PROVIDED ENTRIES –
──────
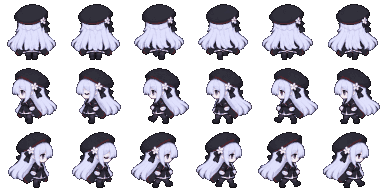
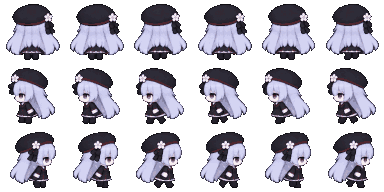
feat: unify Mio dungeon sprites across eight directions

diff --git a/rogue-like-play/tools/format_mio_chibi.py b/rogue-like-play/tools/format_mio_chibi.py
@@ -3,23 +3,28 @@ from pathlib import Path
 import json
 import numpy as np
 from PIL import Image
+from process_animation_sheet import find_components
 
 ROOT = Path(__file__).resolve().parents[1]
 OUTPUT = ROOT / 'art/characters/mio_dungeon_chibi_64'
 
 
 def main():
-	source = Image.open(OUTPUT / 'source.png').convert('RGBA')
+	source = Image.open(OUTPUT / 'source_front_v2.png').convert('RGBA')
+	source.putalpha(source.getchannel('A').point(lambda a:255 if a >=160 else 0))
+	# Generated boards do not guarantee equally spaced cells. Locate figures
+	# before registering them; otherwise a cell boundary can cut off hair/feet.
+	components = sorted(find_components(source), key=lambda c:len(c.pixels), reverse=True)[:16]
+	assert len(components) == 16
+	assert min(len(c.pixels) for c in components) > 1000
+	components.sort(key=lambda c:c.center[1])
+	ordered = []
+	for row in range(4):
+		ordered.extend(sorted(components[row*4:row*4+4],key=lambda c:c.center[0]))
 	frames = []
-	for index in range(16):
-		x, y = index % 4, index // 4
-		cell = source.crop((round(x*source.width/4), round(y*source.height/4),
-			round((x+1)*source.width/4), round((y+1)*source.height/4)))
-		cell.putalpha(cell.getchannel('A').point(lambda a: 255 if a >= 160 else 0))
-		box = cell.getbbox()
-		assert box, f'Empty source cell {index}'
-		cell = cell.crop(box)
-		cell = cell.resize((round(cell.width*56/cell.height),56),Image.Resampling.BOX)
+	for component in ordered:
+		cell = source.crop(component.bbox)
+		cell = cell.resize((min(60, round(cell.width*56/cell.height)),56),Image.Resampling.BOX)
 		cell.putalpha(cell.getchannel('A').point(lambda a:255 if a >=128 else 0))
 		# Register the face, not the asymmetrical outer hair silhouette.
 		face = np.asarray(cell)[10:28].astype(np.int16)
@@ -27,14 +32,14 @@ def main():
 		_, xs = np.where(mask)
 		center = round(float(np.median(xs))) if len(xs) else cell.width//2
 		frame = Image.new('RGBA',(64,64))
-		frame.alpha_composite(cell,(32-center,4))
+		left = max(2,min(62-cell.width,32-center))
+		frame.alpha_composite(cell,(left,4))
 		assert frame.getbbox()[3] == 60
 		assert min(frame.getbbox()[0],64-frame.getbbox()[2]) >= 2
 		frames.append(frame)
-	colors = []
-	for frame in frames:
-		p = np.asarray(frame)
-		colors.extend(p[:,:,:3][p[:,:,3]==255].tolist())
+	# Use the approved side/diagonal colors instead of the hub palette.
+	p = np.asarray(Image.open(OUTPUT/'diagonal.png').convert('RGBA'))
+	colors = p[:,:,:3][p[:,:,3]==255].tolist()
 	palette_source = Image.new('RGB',(len(colors),1))
 	palette_source.putdata([tuple(c) for c in colors])
 	palette = palette_source.quantize(colors=48,method=Image.Quantize.MEDIANCUT)

diff --git a/rogue-like-play/tools/format_mio_directions.py b/rogue-like-play/tools/format_mio_directions.py
@@ -2,6 +2,7 @@
 from pathlib import Path
 import numpy as np
 from PIL import Image
+from process_animation_sheet import find_components
 
 ROOT = Path(__file__).resolve().parents[1]
 OUTPUT = ROOT / 'art/characters/mio_dungeon_chibi_64'
@@ -9,16 +10,17 @@ OUTPUT = ROOT / 'art/characters/mio_dungeon_chibi_64'
 
 def pack(source_name, rows, output_name, palette):
 	source = Image.open(OUTPUT / source_name).convert('RGBA')
+	source.putalpha(source.getchannel('A').point(lambda a:255 if a>=160 else 0))
+	# Generated rows are not guaranteed to align with equal source cells.
+	components = sorted(find_components(source), key=lambda c:len(c.pixels), reverse=True)[:rows*6]
+	assert len(components) == rows*6 and min(len(c.pixels) for c in components) > 1000
+	components.sort(key=lambda c:c.center[1])
 	atlas = Image.new('RGBA', (384, rows * 64))
 	for row in range(rows):
+		row_components = sorted(components[row*6:row*6+6], key=lambda c:c.center[0])
 		for col in range(6):
-			cell = source.crop((round(col*source.width/6), round(row*source.height/rows),
-				round((col+1)*source.width/6), round((row+1)*source.height/rows)))
-			cell.putalpha(cell.getchannel('A').point(lambda a:255 if a>=160 else 0))
-			box = cell.getbbox()
-			assert box, (row,col)
-			cell = cell.crop(box)
-			cell = cell.resize((round(cell.width*56/cell.height),56),Image.Resampling.BOX)
+			cell = source.crop(row_components[col].bbox)
+			cell = cell.resize((min(60,round(cell.width*56/cell.height)),56),Image.Resampling.BOX)
 			alpha = cell.getchannel('A').point(lambda a:255 if a>=128 else 0)
 			color = cell.convert('RGB').quantize(palette=palette,dither=Image.Dither.NONE).convert('RGBA')
 			color.putalpha(alpha)
@@ -43,8 +45,8 @@ def main():
 	palette_source = Image.new('RGB',(len(colors),1))
 	palette_source.putdata([tuple(c) for c in colors])
 	palette = palette_source.quantize(colors=48,method=Image.Quantize.MEDIANCUT)
-	cardinal = pack('cardinal_source.png',3,'cardinal.png',palette)
-	diagonal = pack('diagonal_source.png',4,'diagonal.png',palette)
+	cardinal = pack('cardinal_source_v2.png',3,'cardinal.png',palette)
+	diagonal = pack('diagonal_source_v2.png',4,'diagonal.png',palette)
 	contact = Image.new('RGBA',(8*64,64))
 	contact.alpha_composite(front.crop((0,0,64,64)),(0,0))
 	for i in range(3):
──────
REQUIRED WORK –
Skip the pictures and quote each line of the entries above, from the first through the line with "a >=160 else 0))", exactly as it appears.

TASK RESPONSE –
feat: unify Mio dungeon sprites across eight directions

diff --git a/rogue-like-play/tools/format_mio_chibi.py b/rogue-like-play/tools/format_mio_chibi.py
@@ -3,23 +3,28 @@ from pathlib import Path
 import json
 import numpy as np
 from PIL import Image
+from process_animation_sheet import find_components
 
 ROOT = Path(__file__).resolve().parents[1]
 OUTPUT = ROOT / 'art/characters/mio_dungeon_chibi_64'
 
 
 def main():
-	source = Image.open(OUTPUT / 'source.png').convert('RGBA')
+	source = Image.open(OUTPUT / 'source_front_v2.png').convert('RGBA')
+	source.putalpha(source.getchannel('A').point(lambda a:255 if a >=160 else 0))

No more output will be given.